What is being asked
From the records below, copy each line in which the string "classList" occurs.

Extracted data

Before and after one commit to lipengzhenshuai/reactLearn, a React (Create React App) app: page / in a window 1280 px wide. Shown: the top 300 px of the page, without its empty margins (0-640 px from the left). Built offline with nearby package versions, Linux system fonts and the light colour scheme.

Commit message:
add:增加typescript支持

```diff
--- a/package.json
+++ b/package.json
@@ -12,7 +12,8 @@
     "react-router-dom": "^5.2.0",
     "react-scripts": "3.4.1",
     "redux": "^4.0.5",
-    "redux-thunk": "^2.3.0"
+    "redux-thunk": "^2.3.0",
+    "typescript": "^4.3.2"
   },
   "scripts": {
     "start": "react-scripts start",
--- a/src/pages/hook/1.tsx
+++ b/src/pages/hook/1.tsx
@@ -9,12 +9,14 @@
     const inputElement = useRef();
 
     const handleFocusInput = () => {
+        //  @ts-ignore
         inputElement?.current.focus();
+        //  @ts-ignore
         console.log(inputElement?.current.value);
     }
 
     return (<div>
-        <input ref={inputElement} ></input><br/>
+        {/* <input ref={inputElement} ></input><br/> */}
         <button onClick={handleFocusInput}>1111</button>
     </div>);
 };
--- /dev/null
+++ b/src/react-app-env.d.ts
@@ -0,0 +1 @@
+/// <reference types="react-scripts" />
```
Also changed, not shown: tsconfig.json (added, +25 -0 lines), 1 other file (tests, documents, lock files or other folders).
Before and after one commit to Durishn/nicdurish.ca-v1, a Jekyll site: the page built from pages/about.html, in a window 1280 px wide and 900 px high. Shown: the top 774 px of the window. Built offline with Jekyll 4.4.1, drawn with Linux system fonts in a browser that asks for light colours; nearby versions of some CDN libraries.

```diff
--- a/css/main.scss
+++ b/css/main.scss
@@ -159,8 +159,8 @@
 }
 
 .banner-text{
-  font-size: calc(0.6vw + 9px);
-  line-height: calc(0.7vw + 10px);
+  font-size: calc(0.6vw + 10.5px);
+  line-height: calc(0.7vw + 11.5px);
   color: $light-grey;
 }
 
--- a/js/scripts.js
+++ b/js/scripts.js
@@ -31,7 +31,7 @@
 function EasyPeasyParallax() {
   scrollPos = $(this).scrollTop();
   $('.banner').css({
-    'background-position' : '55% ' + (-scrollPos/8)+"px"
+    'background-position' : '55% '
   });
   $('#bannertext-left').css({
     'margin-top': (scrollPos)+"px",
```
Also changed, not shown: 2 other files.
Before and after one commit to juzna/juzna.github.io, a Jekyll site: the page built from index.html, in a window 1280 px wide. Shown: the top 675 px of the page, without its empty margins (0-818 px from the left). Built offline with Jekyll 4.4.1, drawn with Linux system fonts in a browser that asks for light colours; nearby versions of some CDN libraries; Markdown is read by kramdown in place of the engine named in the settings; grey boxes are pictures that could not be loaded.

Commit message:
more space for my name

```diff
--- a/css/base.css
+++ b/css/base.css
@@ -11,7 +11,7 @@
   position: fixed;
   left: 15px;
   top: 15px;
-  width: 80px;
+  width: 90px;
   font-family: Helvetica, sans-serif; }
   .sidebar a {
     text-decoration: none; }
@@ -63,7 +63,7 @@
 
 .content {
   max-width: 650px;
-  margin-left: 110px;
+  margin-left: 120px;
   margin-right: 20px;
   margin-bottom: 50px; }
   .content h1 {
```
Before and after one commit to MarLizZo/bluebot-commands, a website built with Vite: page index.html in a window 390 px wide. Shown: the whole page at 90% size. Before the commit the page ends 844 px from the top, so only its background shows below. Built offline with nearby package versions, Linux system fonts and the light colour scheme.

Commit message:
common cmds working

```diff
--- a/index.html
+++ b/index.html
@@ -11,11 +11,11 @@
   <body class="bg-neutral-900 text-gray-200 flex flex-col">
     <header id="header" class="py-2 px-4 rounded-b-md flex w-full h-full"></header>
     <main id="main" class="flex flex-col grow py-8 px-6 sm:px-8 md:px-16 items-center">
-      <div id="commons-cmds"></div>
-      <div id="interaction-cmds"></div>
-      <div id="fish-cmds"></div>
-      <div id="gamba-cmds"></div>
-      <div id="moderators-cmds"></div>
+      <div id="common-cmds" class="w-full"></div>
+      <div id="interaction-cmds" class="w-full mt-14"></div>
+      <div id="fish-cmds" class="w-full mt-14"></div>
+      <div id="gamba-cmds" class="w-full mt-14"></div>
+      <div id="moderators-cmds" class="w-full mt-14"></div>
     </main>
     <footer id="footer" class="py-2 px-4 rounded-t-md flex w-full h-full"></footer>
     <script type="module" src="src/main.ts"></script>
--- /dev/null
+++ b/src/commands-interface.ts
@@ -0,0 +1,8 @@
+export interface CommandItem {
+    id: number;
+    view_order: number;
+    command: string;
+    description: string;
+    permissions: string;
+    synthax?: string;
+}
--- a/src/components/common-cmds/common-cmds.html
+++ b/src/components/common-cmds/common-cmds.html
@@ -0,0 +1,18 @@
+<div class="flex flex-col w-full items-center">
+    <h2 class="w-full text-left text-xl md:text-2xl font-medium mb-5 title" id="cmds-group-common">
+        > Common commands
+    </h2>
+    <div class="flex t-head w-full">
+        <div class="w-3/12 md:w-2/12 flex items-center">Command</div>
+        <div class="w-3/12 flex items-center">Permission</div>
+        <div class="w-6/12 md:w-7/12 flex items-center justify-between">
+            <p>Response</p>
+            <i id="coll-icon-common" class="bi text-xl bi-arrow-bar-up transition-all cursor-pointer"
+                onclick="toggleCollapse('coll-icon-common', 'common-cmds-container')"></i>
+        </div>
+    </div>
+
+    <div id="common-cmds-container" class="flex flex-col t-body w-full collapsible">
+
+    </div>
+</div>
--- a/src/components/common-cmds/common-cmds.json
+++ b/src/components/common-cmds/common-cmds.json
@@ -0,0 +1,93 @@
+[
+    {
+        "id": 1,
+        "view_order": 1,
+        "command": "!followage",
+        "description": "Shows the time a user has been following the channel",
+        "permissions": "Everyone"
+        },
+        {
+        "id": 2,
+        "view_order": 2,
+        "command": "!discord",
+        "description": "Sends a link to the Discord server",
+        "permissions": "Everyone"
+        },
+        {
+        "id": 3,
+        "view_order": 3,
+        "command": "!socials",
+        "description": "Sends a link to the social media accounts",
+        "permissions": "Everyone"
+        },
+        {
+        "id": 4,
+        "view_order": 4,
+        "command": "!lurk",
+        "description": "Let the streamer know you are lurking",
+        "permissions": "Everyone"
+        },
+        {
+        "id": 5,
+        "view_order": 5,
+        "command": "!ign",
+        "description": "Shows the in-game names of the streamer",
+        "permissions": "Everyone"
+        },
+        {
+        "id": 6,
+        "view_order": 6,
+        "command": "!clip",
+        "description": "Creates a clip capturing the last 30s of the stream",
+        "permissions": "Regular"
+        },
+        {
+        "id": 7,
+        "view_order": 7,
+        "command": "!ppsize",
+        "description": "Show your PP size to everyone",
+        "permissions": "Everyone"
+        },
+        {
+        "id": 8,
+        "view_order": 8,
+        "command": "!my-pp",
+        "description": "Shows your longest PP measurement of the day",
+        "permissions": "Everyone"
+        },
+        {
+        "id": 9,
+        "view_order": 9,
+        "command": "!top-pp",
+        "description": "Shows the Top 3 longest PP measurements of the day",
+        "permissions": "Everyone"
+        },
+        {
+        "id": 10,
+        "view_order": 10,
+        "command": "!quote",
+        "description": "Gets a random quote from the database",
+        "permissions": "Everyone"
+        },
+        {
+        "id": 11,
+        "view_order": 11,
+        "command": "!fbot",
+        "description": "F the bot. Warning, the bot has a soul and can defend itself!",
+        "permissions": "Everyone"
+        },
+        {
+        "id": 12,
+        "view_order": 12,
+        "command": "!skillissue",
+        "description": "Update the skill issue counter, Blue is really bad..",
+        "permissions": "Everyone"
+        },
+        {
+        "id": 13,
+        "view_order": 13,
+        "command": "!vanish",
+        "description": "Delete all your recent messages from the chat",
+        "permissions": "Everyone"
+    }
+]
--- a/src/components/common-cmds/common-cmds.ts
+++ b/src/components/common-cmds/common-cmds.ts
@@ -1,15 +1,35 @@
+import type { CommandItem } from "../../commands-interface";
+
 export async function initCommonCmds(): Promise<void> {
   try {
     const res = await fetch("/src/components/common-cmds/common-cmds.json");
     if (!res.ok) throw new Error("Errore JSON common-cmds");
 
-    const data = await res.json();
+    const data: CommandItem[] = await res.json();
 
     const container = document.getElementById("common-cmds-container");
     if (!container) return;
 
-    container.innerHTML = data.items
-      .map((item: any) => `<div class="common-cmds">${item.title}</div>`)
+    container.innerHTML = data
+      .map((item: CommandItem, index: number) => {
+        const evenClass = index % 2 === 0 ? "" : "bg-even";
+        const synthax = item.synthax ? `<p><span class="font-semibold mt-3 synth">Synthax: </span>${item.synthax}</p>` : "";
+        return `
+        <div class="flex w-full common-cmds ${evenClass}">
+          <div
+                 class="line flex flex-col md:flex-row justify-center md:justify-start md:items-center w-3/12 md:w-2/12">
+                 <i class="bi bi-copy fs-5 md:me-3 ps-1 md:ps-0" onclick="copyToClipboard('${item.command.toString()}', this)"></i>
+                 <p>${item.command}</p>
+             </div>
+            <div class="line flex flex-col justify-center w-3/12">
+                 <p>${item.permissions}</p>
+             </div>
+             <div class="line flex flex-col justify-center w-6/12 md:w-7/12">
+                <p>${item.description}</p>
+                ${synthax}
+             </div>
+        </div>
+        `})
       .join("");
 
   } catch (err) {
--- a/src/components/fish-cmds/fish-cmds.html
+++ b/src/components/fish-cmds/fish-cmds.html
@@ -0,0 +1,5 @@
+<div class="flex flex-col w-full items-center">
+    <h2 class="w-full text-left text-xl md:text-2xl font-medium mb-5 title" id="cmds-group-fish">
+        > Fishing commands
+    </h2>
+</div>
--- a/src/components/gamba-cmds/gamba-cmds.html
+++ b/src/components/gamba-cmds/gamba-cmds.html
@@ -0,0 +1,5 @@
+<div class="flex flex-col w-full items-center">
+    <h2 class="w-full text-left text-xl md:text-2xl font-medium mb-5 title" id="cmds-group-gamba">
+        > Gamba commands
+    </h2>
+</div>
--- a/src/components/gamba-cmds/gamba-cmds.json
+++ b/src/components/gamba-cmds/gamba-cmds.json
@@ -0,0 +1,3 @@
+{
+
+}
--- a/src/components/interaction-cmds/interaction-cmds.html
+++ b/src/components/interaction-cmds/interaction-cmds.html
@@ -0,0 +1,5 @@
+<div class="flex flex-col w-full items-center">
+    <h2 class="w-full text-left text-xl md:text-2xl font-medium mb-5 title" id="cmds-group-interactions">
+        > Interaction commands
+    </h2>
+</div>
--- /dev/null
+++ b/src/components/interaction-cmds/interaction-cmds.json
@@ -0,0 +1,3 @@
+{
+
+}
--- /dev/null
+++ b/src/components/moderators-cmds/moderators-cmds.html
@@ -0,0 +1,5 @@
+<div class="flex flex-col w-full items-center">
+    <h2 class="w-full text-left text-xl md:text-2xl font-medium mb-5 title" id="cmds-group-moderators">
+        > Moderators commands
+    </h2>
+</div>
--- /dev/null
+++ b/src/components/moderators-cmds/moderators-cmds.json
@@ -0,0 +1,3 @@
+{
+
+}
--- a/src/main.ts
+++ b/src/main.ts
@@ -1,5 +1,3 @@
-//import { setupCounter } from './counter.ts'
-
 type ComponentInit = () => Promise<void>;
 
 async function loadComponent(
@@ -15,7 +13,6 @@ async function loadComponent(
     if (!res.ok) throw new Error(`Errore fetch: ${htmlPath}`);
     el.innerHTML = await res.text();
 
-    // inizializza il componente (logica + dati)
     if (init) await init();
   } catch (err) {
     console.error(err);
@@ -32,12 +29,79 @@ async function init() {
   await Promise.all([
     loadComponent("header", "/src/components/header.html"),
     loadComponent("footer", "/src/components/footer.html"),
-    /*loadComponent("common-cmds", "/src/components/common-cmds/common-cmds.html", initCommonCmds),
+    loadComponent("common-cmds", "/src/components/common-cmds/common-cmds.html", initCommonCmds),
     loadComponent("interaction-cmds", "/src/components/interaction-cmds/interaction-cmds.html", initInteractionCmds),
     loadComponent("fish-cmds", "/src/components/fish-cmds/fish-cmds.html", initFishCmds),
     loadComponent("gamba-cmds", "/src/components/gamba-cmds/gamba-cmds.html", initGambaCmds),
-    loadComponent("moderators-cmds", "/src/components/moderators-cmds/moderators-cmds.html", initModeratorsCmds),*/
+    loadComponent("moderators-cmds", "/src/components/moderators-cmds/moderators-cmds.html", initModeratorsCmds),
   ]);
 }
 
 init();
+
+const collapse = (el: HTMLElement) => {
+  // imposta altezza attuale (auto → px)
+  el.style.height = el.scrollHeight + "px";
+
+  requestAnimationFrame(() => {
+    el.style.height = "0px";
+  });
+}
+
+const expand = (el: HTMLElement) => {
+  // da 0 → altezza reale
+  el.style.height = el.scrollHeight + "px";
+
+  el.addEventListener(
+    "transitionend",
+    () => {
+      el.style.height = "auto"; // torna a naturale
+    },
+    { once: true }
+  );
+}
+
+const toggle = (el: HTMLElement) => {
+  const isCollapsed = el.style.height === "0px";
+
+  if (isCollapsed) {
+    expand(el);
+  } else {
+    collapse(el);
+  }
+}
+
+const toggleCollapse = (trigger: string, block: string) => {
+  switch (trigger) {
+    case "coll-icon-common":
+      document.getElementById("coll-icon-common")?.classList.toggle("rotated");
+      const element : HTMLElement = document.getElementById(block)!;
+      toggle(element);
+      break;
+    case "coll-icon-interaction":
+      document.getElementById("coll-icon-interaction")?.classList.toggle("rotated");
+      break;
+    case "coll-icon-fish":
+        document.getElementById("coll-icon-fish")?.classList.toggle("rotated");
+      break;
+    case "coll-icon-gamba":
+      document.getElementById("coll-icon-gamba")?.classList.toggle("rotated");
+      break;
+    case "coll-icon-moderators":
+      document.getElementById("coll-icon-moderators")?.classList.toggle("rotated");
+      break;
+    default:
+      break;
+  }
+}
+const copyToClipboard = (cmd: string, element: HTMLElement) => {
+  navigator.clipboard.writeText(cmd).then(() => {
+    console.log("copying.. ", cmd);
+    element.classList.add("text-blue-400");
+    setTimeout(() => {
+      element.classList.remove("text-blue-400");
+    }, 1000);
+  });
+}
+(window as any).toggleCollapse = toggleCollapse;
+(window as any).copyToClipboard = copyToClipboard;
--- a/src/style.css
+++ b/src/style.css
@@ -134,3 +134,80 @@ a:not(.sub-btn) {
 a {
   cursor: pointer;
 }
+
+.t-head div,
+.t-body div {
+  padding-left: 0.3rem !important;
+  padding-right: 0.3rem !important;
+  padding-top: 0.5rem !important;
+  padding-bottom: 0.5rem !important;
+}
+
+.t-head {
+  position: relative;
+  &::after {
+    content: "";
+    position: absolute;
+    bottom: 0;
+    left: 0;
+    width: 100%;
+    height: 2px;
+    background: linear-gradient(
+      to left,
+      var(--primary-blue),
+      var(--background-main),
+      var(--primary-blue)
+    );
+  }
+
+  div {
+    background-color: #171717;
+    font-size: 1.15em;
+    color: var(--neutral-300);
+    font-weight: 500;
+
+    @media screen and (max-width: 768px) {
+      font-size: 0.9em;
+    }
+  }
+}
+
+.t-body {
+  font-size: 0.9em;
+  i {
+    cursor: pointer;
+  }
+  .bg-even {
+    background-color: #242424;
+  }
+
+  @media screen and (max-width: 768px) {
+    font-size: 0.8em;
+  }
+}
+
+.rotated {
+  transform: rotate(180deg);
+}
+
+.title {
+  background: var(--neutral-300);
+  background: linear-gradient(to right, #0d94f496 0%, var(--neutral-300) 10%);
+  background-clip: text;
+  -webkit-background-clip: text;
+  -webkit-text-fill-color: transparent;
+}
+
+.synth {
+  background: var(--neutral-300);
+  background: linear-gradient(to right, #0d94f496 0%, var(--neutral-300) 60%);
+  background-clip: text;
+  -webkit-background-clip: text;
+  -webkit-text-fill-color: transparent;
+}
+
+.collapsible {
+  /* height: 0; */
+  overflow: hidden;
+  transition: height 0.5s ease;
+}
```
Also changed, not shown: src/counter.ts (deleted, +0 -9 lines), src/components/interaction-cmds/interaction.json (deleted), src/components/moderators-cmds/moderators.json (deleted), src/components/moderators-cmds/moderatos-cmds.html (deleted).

Finished exercise
+      document.getElementById("coll-icon-common")?.classList.toggle("rotated");
+      document.getElementById("coll-icon-interaction")?.classList.toggle("rotated");
+        document.getElementById("coll-icon-fish")?.classList.toggle("rotated");
+      document.getElementById("coll-icon-gamba")?.classList.toggle("rotated");
+      document.getElementById("coll-icon-moderators")?.classList.toggle("rotated");
+    element.classList.add("text-blue-400");
+      element.classList.remove("text-blue-400");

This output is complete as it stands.